### [TASK TO CARRY OUT]
Copy each line from the entries that the word "name" appears in.

### [MATERIAL SHOWN]
-- Opening Marker --

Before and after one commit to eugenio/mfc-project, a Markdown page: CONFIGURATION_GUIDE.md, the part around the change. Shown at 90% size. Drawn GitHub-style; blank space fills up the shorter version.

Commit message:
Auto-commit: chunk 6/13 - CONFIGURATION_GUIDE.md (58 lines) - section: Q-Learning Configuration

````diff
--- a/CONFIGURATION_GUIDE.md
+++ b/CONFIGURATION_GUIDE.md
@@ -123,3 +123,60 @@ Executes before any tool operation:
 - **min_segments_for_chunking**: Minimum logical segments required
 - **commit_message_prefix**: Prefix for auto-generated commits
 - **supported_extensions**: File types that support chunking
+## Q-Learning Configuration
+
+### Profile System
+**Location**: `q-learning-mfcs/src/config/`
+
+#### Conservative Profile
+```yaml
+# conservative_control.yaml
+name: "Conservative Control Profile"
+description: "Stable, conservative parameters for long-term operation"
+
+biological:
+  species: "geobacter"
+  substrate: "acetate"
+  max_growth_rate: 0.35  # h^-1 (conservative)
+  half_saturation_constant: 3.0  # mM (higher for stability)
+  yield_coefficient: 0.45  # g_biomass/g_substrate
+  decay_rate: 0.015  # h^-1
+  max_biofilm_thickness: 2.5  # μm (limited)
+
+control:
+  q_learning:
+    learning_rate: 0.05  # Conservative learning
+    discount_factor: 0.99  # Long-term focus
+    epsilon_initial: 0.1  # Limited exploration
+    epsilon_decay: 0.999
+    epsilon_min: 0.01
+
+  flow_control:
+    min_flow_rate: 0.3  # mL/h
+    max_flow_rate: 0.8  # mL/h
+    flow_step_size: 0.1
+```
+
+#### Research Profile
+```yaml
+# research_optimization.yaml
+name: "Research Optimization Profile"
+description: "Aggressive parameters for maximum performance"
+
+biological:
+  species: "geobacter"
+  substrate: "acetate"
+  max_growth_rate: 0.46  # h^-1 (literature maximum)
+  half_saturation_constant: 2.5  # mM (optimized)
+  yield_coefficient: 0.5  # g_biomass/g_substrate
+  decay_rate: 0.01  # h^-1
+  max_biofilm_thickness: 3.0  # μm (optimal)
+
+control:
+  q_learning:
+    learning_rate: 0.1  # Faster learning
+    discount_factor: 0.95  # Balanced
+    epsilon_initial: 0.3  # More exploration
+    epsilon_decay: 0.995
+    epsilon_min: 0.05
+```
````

-- Closing Marker --

### [YOUR RESPONSE]
+name: "Conservative Control Profile"
+name: "Research Optimization Profile"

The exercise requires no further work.